> **The task**:
Restate the records that follow word for word. Omit the images.
⟨
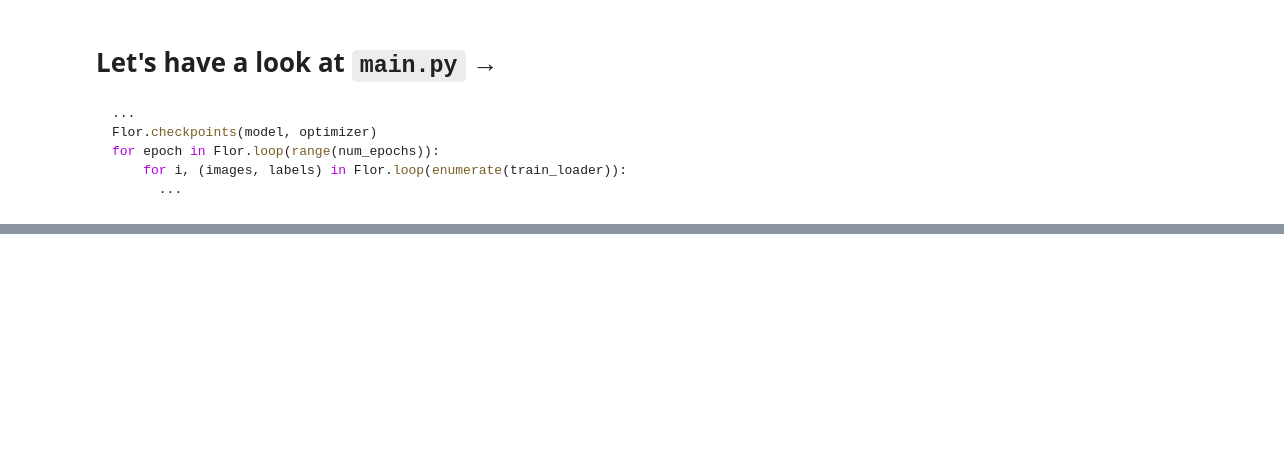
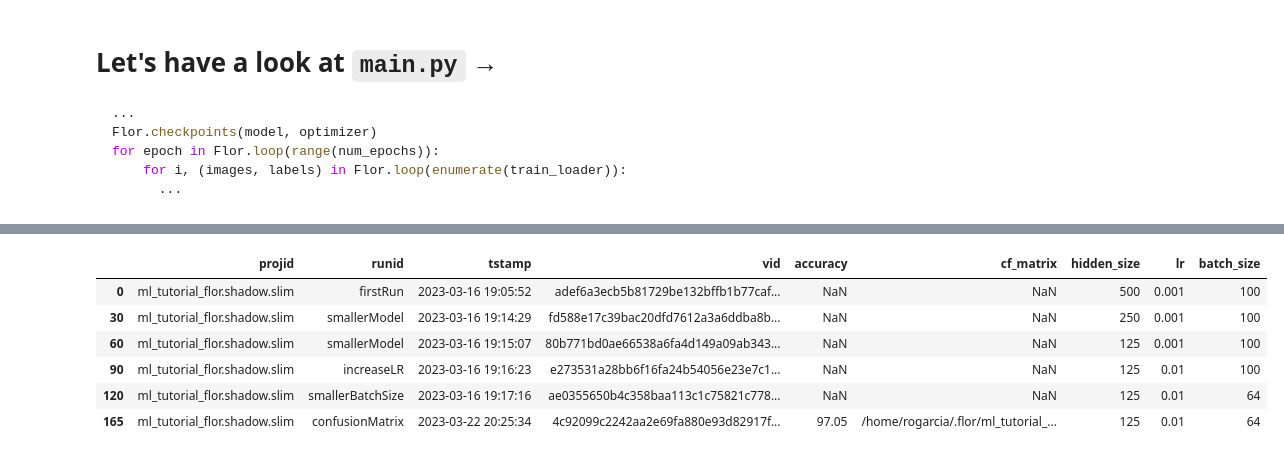
Before and after one commit to ucbrise/flor, a Jupyter notebook: presentations/CoreData_Flor.ipynb, the cells around one changed output, grey strips where cells are left out. Cells and saved outputs as stored; diff of their text form; code cells hidden in the pictures; blank space fills up the shorter version.

```diff
--- a/presentations/CoreData_Flor.ipynb
+++ b/presentations/CoreData_Flor.ipynb
@@ -83,0 +85,10 @@ full_pivot(log_records())
+# %%
+pvt[list(flor.DATA_PREP) + ['accuracy', 'cf_matrix', 'hidden_size', 'lr', 'batch_size']].drop_duplicates()
+# %% [output]
+|  | projid | runid | tstamp | vid | accuracy | cf_matrix | hidden_size | lr | batch_size |
+| 0 | ml_tutorial_flor.shadow.slim | firstRun | 2023-03-16 19:05:52 | adef6a3ecb5b81729be132bffb1b77caf... | NaN | NaN | 500 | 0.001 | 100 |
+| 30 | ml_tutorial_flor.shadow.slim | smallerModel | 2023-03-16 19:14:29 | fd588e17c39bac20dfd7612a3a6ddba8b... | NaN | NaN | 250 | 0.001 | 100 |
+| 60 | ml_tutorial_flor.shadow.slim | smallerModel | 2023-03-16 19:15:07 | 80b771bd0ae66538a6fa4d149a09ab343... | NaN | NaN | 125 | 0.001 | 100 |
+| 90 | ml_tutorial_flor.shadow.slim | increaseLR | 2023-03-16 19:16:23 | e273531a28bb6f16fa24b54056e23e7c1... | NaN | NaN | 125 | 0.01 | 100 |
+| 120 | ml_tutorial_flor.shadow.slim | smallerBatchSize | 2023-03-16 19:17:16 | ae0355650b4c358baa113c1c75821c778... | NaN | NaN | 125 | 0.01 | 64 |
+| 165 | ml_tutorial_flor.shadow.slim | confusionMatrix | 2023-03-22 20:25:34 | 4c92099c2242aa2e69fa880e93d82917f... | 97.05 | /home/rogarcia/.flor/ml_tutorial_... | 125 | 0.01 | 64 |
```
Also changed, not shown: parts of 19 cells of this notebook, 2 other files.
⟩
> **Exercise solution**:
Before and after one commit to ucbrise/flor, a Jupyter notebook: presentations/CoreData_Flor.ipynb, the cells around one changed output, grey strips where cells are left out. Cells and saved outputs as stored; diff of their text form; code cells hidden in the pictures; blank space fills up the shorter version.

```diff
--- a/presentations/CoreData_Flor.ipynb
+++ b/presentations/CoreData_Flor.ipynb
@@ -83,0 +85,10 @@ full_pivot(log_records())
+# %%
+pvt[list(flor.DATA_PREP) + ['accuracy', 'cf_matrix', 'hidden_size', 'lr', 'batch_size']].drop_duplicates()
+# %% [output]
+|  | projid | runid | tstamp | vid | accuracy | cf_matrix | hidden_size | lr | batch_size |
+| 0 | ml_tutorial_flor.shadow.slim | firstRun | 2023-03-16 19:05:52 | adef6a3ecb5b81729be132bffb1b77caf... | NaN | NaN | 500 | 0.001 | 100 |
+| 30 | ml_tutorial_flor.shadow.slim | smallerModel | 2023-03-16 19:14:29 | fd588e17c39bac20dfd7612a3a6ddba8b... | NaN | NaN | 250 | 0.001 | 100 |
+| 60 | ml_tutorial_flor.shadow.slim | smallerModel | 2023-03-16 19:15:07 | 80b771bd0ae66538a6fa4d149a09ab343... | NaN | NaN | 125 | 0.001 | 100 |
+| 90 | ml_tutorial_flor.shadow.slim | increaseLR | 2023-03-16 19:16:23 | e273531a28bb6f16fa24b54056e23e7c1... | NaN | NaN | 125 | 0.01 | 100 |
+| 120 | ml_tutorial_flor.shadow.slim | smallerBatchSize | 2023-03-16 19:17:16 | ae0355650b4c358baa113c1c75821c778... | NaN | NaN | 125 | 0.01 | 64 |
+| 165 | ml_tutorial_flor.shadow.slim | confusionMatrix | 2023-03-22 20:25:34 | 4c92099c2242aa2e69fa880e93d82917f... | 97.05 | /home/rogarcia/.flor/ml_tutorial_... | 125 | 0.01 | 64 |
```
Also changed, not shown: parts of 19 cells of this notebook, 2 other files.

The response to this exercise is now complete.